The book is a research publication in phenomenology for a wider interdisciplinary (philosophy, psychology, environmental studies, political science, geography, aesthetics) interested audience. It offers a fresh conception of phenomenological philosophy by interconnecting topological approaches of late Heidegger and Merleau-Ponty with transitive thinking that can be found in Husserlian, Jamesian, Schützean, and Gurwitschian notion of the stream of consciousness. To clarify the linkage between a stream and an environment, the book also employs methods used in theoretical geography (Edward Soja’s trialectics). Main philosophical problems solved by the book are related to the “intertwining”. By this notion phenomenology understands relations between human subject and her environment, including not only other people, animals, plants, things, but also the environment itself. These relations are non-causal and non-direct, usually expressed in a feeling that I am connected not only to with what I immediately interact, but also to a broader situation. In this way humans e.g. feel responsible for people on the other side of the world whom they have never seen. The intertwining is hardly to be captured philosophically, because such attempts may easily lead to a superficiality. A key methodological task of this book is therefore to distinguish a vulgar feeling that “everything is interconnected” from a methodically serious phenomenological description.

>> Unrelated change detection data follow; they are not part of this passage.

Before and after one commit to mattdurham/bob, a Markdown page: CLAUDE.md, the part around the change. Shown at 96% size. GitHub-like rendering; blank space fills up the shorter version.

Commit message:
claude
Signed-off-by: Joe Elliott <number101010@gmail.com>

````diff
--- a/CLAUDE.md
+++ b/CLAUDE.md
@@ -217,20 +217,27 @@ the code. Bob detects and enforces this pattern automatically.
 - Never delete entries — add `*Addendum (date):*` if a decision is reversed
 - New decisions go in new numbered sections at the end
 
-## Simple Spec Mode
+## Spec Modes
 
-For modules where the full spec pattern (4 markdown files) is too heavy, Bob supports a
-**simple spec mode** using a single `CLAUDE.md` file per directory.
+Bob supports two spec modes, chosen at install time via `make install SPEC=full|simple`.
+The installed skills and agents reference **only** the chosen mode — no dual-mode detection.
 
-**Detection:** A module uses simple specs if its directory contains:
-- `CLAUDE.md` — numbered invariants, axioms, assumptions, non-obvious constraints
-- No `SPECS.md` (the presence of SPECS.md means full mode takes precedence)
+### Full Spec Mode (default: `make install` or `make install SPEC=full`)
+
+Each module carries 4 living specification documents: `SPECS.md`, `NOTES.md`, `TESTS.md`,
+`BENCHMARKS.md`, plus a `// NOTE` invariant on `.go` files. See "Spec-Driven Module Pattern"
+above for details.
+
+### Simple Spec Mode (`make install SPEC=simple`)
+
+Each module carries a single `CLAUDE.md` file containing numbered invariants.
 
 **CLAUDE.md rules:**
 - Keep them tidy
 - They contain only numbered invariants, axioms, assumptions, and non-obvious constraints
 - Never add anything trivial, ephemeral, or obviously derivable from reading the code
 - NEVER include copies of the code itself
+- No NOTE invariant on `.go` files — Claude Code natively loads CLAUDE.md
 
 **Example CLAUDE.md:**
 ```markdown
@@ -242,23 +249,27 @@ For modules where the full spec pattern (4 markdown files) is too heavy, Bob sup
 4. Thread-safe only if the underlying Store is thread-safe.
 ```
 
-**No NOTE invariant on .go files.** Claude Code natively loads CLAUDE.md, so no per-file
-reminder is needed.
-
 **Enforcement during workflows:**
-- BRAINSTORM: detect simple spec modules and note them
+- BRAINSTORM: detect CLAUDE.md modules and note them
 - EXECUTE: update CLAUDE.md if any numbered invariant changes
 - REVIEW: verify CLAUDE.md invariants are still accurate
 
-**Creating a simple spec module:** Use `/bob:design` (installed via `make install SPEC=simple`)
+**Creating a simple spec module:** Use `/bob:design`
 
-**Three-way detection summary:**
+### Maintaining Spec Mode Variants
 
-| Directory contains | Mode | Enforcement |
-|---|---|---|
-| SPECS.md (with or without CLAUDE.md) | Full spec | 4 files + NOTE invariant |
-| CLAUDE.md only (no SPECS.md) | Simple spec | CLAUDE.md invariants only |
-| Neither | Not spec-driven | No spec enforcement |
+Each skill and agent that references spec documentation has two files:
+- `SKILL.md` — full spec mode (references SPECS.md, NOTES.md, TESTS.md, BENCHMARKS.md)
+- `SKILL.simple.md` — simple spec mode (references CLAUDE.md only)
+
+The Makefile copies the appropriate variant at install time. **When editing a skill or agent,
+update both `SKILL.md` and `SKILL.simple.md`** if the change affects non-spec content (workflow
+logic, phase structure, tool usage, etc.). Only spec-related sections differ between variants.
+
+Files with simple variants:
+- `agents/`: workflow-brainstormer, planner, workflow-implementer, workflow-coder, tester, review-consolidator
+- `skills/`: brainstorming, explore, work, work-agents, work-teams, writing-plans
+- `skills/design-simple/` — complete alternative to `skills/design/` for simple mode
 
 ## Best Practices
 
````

Martin Nitsche is a senior researcher in the Department of Contemporary Continental Philosophy at the Institute of Philosophy at the Czech Academy of Sciences in Prague.